Dominating the otherwise flat land of Colm Naiir was a tall hill called Nea Tor. It rose steeply from the plains like a breaching whale. It was so big some called it a mountain, but instead of snow it was capped by a massive slab of rock. In the sunshine this looked like a large limpet on the snout of the whale. Now at night, in the storm of the century, it was invisible. Everywhere was howling wind, pouring water, driving rain, black and cold. It had been like this for the last four hours. Every few seconds or so a lightening bolt would light up the sky revealing the long sheets of rain pelting the Tor. If you had sharp eyes and you were looking in just the right place on the rock when lightening struck, you might also have seen a silhouette, a small dark figure standing at the very peak. A smuggler.

Marlon’s jacket collar was folded up around his neck and face, so high that it was impossible to see his nose. A smuggler’s trench coat made of thick leather, the jacket was over five feet long hanging down his legs, with never ending pockets on the inside and tribal patterns punctured into the leather on the outside. In the dry it was incredibly warm but it was not waterproof without a spell, and Marlon had run out of spells before he started climbing the Tor. All he had left in his pockets was a small pack of cards, which were soaked. Marlon’s dark brown eyes were trying to scan the landscape below him. The rain and wind pressed into his bones and plastered his hair across his face. From the limpet he would have had a view for many miles on a clear day, but with the storm of the century throwing buckets of water in his face, the task of finding what he was looking for was hopeless. He sighed and bowed his head. So. Much. Rain. His neck and his spine and his legs had a torrent of water flowing over them from his head to his feet. Lightening cracked above his head making him dip down onto his knees. The wind was picking up strength and it now hurt his face to look up from his collar.

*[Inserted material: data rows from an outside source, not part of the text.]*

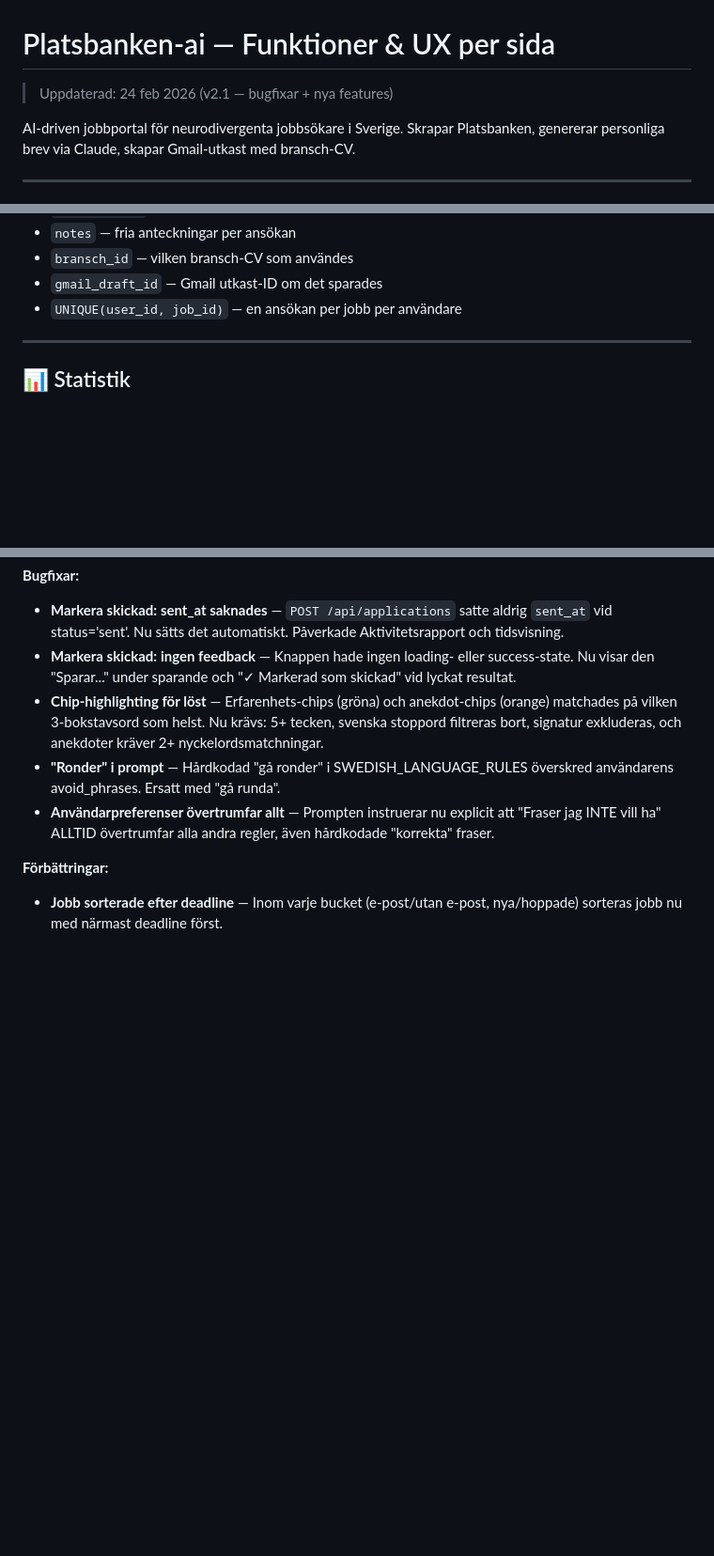
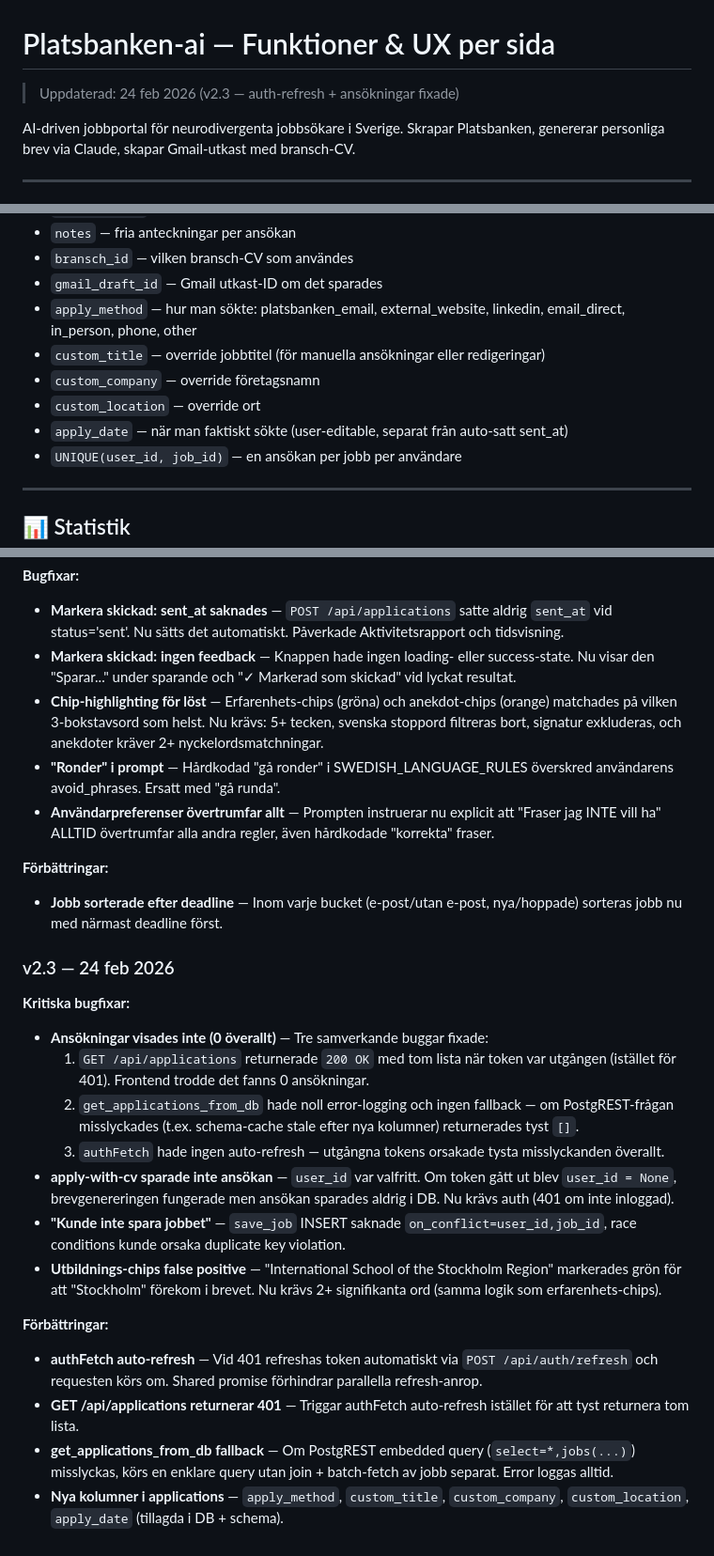
Before and after one commit to linneamoritznyc/antiapathyjobportal, a Markdown page: v2/FEATURES.md, 3 parts joined by grey strips. Shown at 94% size. GitHub-like rendering; blank space fills up the shorter version.

Commit message:
Update FEATURES.md with v2.3 changelog and new application columns
https://claude.ai/code/session_01Nb2GpyR9R7xNdKFmwUrxE5

```diff
--- a/v2/FEATURES.md
+++ b/v2/FEATURES.md
@@ -1,6 +1,6 @@
 # Platsbanken-ai — Funktioner & UX per sida
 
-> Uppdaterad: 24 feb 2026 (v2.1 — bugfixar + nya features)
+> Uppdaterad: 24 feb 2026 (v2.3 — auth-refresh + ansökningar fixade)
 
 AI-driven jobbportal för neurodivergenta jobbsökare i Sverige. Skrapar Platsbanken, genererar personliga brev via Claude, skapar Gmail-utkast med bransch-CV.
 
@@ -300,6 +300,11 @@ Varje ansökan visar:
 - `notes` — fria anteckningar per ansökan
 - `bransch_id` — vilken bransch-CV som användes
 - `gmail_draft_id` — Gmail utkast-ID om det sparades
+- `apply_method` — hur man sökte: platsbanken_email, external_website, linkedin, email_direct, in_person, phone, other
+- `custom_title` — override jobbtitel (för manuella ansökningar eller redigeringar)
+- `custom_company` — override företagsnamn
+- `custom_location` — override ort
+- `apply_date` — när man faktiskt sökte (user-editable, separat från auto-satt sent_at)
 - `UNIQUE(user_id, job_id)` — en ansökan per jobb per användare
 
 ---
@@ -731,3 +736,20 @@ Personuppgifter och kontoinställningar.
 
 **Förbättringar:**
 - **Jobb sorterade efter deadline** — Inom varje bucket (e-post/utan e-post, nya/hoppade) sorteras jobb nu med närmast deadline först.
+
+### v2.3 — 24 feb 2026
+
+**Kritiska bugfixar:**
+- **Ansökningar visades inte (0 överallt)** — Tre samverkande buggar fixade:
+  1. `GET /api/applications` returnerade `200 OK` med tom lista när token var utgången (istället för 401). Frontend trodde det fanns 0 ansökningar.
+  2. `get_applications_from_db` hade noll error-logging och ingen fallback — om PostgREST-frågan misslyckades (t.ex. schema-cache stale efter nya kolumner) returnerades tyst `[]`.
+  3. `authFetch` hade ingen auto-refresh — utgångna tokens orsakade tysta misslyckanden överallt.
+- **apply-with-cv sparade inte ansökan** — `user_id` var valfritt. Om token gått ut blev `user_id = None`, brevgenereringen fungerade men ansökan sparades aldrig i DB. Nu krävs auth (401 om inte inloggad).
+- **"Kunde inte spara jobbet"** — `save_job` INSERT saknade `on_conflict=user_id,job_id`, race conditions kunde orsaka duplicate key violation.
+- **Utbildnings-chips false positive** — "International School of the Stockholm Region" markerades grön för att "Stockholm" förekom i brevet. Nu krävs 2+ signifikanta ord (samma logik som erfarenhets-chips).
+
+**Förbättringar:**
+- **authFetch auto-refresh** — Vid 401 refreshas token automatiskt via `POST /api/auth/refresh` och requesten körs om. Shared promise förhindrar parallella refresh-anrop.
+- **GET /api/applications returnerar 401** — Triggar authFetch auto-refresh istället för att tyst returnera tom lista.
+- **get_applications_from_db fallback** — Om PostgREST embedded query (`select=*,jobs(...)`) misslyckas, körs en enklare query utan join + batch-fetch av jobb separat. Error loggas alltid.
+- **Nya kolumner i applications** — `apply_method`, `custom_title`, `custom_company`, `custom_location`, `apply_date` (tillagda i DB + schema).
```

Hunched on his knees he made up his mind and reached into the deep smuggler’s pockets of his coat. He pulled a playing card out. Immediately, the card began to shine in his hands in the night. Marlon searched his memory for the correct words. He had learned them in the same place he had gotten his jacket. That was a while ago, but after some thought he found that he still remembered. “Stars, show your fire. Let light see my black and deep desires.” A single voice in a storm on top of a mountain.